What’s important to understand is that much of hard work of writing an agreement that cools the planet and heats up the global economy is done. Delegates met in Bali two years ago, and a year later in Poznan to construct the basic architecture of a new climate treaty. They agreed to build a five-story treaty, the results of which are clearly visible. The limits that developed countries are willing to put on carbon pollution that causes climate change is now common knowledge. The dimensions of the technological changes that are necessary to completely alter how the world powers itself have come into clearer focus. The science of climate change is irrefutable.
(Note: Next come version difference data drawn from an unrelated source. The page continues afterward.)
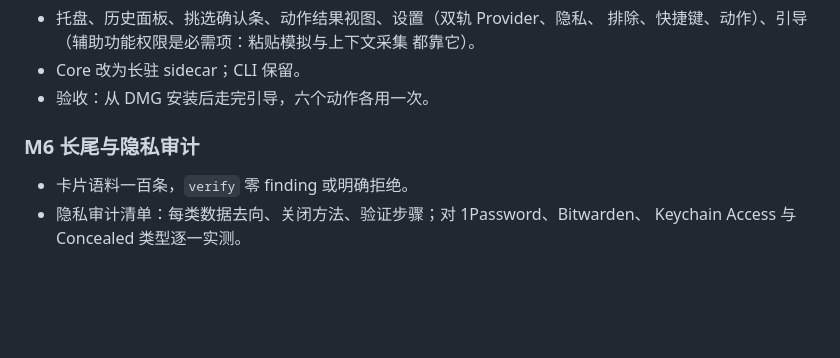
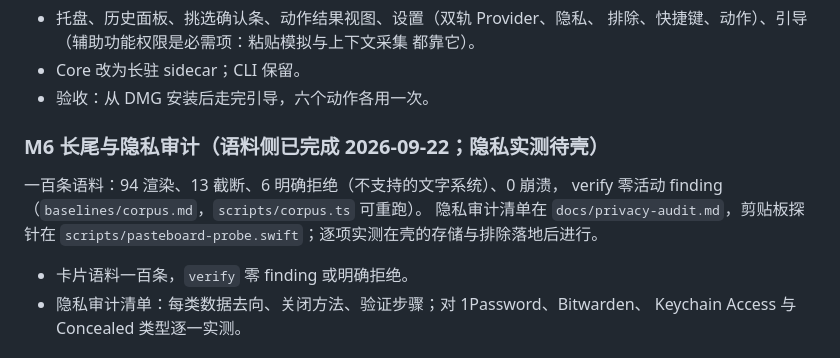
Before and after one commit to anelikes/peesuto, a Markdown page: PLAN.md, the part around the change. Rendered like a GitHub page; blank space fills up the shorter version.

```diff
--- a/PLAN.md
+++ b/PLAN.md
@@ -201,7 +201,12 @@ pick、run-action 出 PNG 与 GIF）。壳侧整合进行中。
 - Core 改为长驻 sidecar；CLI 保留。
 - 验收：从 DMG 安装后走完引导，六个动作各用一次。
 
-### M6 长尾与隐私审计
+### M6 长尾与隐私审计（语料侧已完成 2026-09-22；隐私实测待壳）
+
+一百条语料：94 渲染、13 截断、6 明确拒绝（不支持的文字系统）、0 崩溃，
+verify 零活动 finding（`baselines/corpus.md`，`scripts/corpus.ts` 可重跑）。
+隐私审计清单在 `docs/privacy-audit.md`，剪贴板探针在
+`scripts/pasteboard-probe.swift`；逐项实测在壳的存储与排除落地后进行。
 
 - 卡片语料一百条，`verify` 零 finding 或明确拒绝。
 - 隐私审计清单：每类数据去向、关闭方法、验证步骤；对 1Password、Bitwarden、
```
Also changed, not shown: CONTRIBUTING.md (+12 -0 lines).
The magnitude of the cost of making the transition to a new epoch have been calculated. And there is general agreement that the wealthy nations that burned all that carbon-rich fuel have financial responsibilities to the developing countries that want to get cleaner and economically greener.
Media attention in the U.S. and globally has focused on the several large barriers to completing the treaty, including crucial commitments from the United States to limit carbon emissions and contribute financially to the clean energy economic transition in developing nations.
But the question of how much of the remaining work will be finished in Copenhagen can now be answered. Almost all of it.
During the U.S.-China Summit in Beijing this week, President Obama declared his resolve to reach a substantive climate agreement in Copenhagen. “Our aim is not a partial accord or a political declaration,” the president said, “but rather an accord that covers all of the issues in the negotiations, and one that has immediate operational effect. This kind of comprehensive agreement would be an important step forward in the effort to rally the world around a solution to our climate challenge.”
The United States and 191 other nations, we are convinced, can leave Copenhagen with much of what they committed to in 2007: A comprehensive, ambitious, and fair international agreement to solve climate change. Talk to you next week, Keith